It has for example a decent tutorial on socket programming which together with Beej's guide should cover most network things needed for a MUD.
|01-10-2007, 06:06 AM||#10|
Join Date: Apr 2002
Home MUD: God Wars II
An approach I found effective was to "start small". I'd wanted to create a mud from scratch for a while, but could never decide how to start - there was just so much to take into consideration. Then Erwin announced his 16K mud competition, so I created a tiny mud for that. After the competition I expanded my codebase to test out various ideas I'd been playing with, turning it into a sort of prototype for my current mud.
Although I restarted again with God Wars II (for design reasons), I was able to quite happily and legitimately pillage my first scratch-written codebase for bits of code. I reused what worked and learned from what didn't, and was able to get a basic game together fairly quickly, with enough in place for some basic play-testing within a year.
|01-10-2007, 01:09 PM||#11|
Join Date: Mar 2006

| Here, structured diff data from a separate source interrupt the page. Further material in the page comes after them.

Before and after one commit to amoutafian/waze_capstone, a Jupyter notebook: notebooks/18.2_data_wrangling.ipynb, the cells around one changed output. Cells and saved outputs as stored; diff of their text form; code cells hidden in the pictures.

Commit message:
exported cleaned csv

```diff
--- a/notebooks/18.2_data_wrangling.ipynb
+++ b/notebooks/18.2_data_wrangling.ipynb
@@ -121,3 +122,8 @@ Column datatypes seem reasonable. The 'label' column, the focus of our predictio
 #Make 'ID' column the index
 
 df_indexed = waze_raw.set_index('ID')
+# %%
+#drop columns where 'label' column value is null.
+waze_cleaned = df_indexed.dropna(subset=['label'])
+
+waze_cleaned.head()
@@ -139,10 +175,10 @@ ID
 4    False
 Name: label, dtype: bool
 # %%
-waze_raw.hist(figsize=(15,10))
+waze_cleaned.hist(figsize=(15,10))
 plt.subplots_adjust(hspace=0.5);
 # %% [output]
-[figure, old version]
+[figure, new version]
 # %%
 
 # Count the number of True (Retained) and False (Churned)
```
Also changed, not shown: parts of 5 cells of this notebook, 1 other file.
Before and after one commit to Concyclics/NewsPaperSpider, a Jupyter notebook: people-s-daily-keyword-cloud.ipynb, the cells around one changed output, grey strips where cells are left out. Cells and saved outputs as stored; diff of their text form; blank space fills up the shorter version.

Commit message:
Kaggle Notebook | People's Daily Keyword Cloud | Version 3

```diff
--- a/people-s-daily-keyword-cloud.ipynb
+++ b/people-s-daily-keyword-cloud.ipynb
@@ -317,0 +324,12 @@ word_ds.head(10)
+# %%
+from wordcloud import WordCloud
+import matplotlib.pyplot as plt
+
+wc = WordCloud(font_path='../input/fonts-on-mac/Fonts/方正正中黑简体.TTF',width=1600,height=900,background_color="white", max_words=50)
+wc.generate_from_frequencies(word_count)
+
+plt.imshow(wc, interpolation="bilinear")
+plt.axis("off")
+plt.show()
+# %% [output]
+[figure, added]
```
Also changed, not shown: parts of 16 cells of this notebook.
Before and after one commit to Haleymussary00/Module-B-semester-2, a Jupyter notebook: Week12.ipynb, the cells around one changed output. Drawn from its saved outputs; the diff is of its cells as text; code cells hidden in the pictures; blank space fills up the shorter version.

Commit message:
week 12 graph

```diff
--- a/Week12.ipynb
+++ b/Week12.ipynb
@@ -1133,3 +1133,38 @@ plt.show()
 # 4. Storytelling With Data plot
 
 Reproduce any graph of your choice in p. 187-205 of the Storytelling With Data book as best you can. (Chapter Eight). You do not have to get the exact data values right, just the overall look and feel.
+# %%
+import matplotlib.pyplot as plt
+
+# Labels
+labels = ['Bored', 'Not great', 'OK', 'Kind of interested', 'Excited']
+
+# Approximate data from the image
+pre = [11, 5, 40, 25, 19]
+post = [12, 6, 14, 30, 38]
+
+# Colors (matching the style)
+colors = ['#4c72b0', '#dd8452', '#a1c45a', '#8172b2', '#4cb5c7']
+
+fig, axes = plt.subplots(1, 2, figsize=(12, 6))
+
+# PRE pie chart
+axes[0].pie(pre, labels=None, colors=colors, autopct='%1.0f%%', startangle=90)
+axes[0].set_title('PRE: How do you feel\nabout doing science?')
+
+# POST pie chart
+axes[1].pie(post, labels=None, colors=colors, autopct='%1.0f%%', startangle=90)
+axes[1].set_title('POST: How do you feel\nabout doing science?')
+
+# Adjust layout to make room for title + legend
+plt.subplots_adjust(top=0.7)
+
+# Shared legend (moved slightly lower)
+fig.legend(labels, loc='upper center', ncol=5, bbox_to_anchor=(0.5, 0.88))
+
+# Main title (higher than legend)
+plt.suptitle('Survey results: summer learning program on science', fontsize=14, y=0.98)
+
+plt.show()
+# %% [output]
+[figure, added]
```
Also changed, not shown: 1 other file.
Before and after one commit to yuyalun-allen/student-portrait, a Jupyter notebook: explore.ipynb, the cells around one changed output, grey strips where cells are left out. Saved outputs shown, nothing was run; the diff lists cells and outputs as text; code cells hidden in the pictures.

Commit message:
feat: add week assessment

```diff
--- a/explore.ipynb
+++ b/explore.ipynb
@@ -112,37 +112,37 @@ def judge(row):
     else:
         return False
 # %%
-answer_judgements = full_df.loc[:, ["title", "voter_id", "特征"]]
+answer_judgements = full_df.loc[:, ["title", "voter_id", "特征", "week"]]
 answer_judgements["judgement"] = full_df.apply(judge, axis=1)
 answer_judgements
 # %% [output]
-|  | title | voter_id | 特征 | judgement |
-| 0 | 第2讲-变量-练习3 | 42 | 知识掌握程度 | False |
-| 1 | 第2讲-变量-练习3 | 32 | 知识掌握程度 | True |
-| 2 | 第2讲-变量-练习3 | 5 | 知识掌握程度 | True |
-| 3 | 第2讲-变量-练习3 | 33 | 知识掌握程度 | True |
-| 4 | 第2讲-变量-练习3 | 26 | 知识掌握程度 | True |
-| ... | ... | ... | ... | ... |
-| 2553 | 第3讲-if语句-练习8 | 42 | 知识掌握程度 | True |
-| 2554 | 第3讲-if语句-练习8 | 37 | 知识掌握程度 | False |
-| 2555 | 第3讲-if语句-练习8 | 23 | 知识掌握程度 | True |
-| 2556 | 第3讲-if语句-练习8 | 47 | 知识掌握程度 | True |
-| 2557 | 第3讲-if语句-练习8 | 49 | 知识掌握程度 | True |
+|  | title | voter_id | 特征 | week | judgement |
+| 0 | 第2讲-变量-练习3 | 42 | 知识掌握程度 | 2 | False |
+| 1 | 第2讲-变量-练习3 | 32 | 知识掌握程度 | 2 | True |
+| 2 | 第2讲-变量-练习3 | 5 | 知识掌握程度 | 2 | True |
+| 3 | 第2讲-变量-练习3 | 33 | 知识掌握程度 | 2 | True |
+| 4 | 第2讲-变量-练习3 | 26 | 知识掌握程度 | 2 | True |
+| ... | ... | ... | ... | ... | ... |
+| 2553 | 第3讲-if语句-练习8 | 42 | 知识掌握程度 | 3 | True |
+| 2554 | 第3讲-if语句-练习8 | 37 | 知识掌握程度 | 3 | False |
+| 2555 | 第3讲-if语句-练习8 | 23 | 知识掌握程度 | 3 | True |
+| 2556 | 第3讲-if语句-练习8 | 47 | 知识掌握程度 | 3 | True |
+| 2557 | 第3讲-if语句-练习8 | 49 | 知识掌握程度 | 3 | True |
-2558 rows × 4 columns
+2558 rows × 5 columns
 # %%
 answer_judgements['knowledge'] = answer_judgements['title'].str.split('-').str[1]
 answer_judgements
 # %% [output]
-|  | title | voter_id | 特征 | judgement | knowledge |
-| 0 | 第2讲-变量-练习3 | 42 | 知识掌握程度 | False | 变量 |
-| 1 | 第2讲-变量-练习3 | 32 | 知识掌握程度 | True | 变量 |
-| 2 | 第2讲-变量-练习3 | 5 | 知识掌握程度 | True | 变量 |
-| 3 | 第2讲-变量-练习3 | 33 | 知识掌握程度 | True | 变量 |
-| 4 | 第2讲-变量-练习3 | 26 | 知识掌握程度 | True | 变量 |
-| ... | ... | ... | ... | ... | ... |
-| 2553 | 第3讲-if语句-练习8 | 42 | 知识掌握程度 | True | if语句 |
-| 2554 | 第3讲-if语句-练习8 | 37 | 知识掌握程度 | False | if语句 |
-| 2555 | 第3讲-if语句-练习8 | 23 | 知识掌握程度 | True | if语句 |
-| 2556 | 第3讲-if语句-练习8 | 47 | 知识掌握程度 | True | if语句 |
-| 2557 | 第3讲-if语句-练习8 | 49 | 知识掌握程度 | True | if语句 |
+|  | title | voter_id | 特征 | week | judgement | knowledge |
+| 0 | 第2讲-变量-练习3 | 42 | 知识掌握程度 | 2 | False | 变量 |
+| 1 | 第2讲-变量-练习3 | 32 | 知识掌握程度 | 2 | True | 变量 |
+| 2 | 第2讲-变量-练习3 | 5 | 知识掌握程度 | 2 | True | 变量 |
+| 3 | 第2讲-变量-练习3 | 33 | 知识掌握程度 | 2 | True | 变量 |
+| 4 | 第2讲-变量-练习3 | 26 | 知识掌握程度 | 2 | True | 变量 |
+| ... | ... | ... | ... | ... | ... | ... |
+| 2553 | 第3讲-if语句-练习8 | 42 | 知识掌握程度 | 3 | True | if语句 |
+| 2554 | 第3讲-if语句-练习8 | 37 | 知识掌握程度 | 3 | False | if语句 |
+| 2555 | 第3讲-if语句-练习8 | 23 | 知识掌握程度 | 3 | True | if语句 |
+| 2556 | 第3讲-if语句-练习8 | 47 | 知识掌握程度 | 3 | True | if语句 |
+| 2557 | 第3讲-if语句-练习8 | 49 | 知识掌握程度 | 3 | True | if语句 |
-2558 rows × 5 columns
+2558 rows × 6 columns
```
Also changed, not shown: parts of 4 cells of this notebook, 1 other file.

I have the MUD Programming book. It's good stuff. Where can I find Beej's guide?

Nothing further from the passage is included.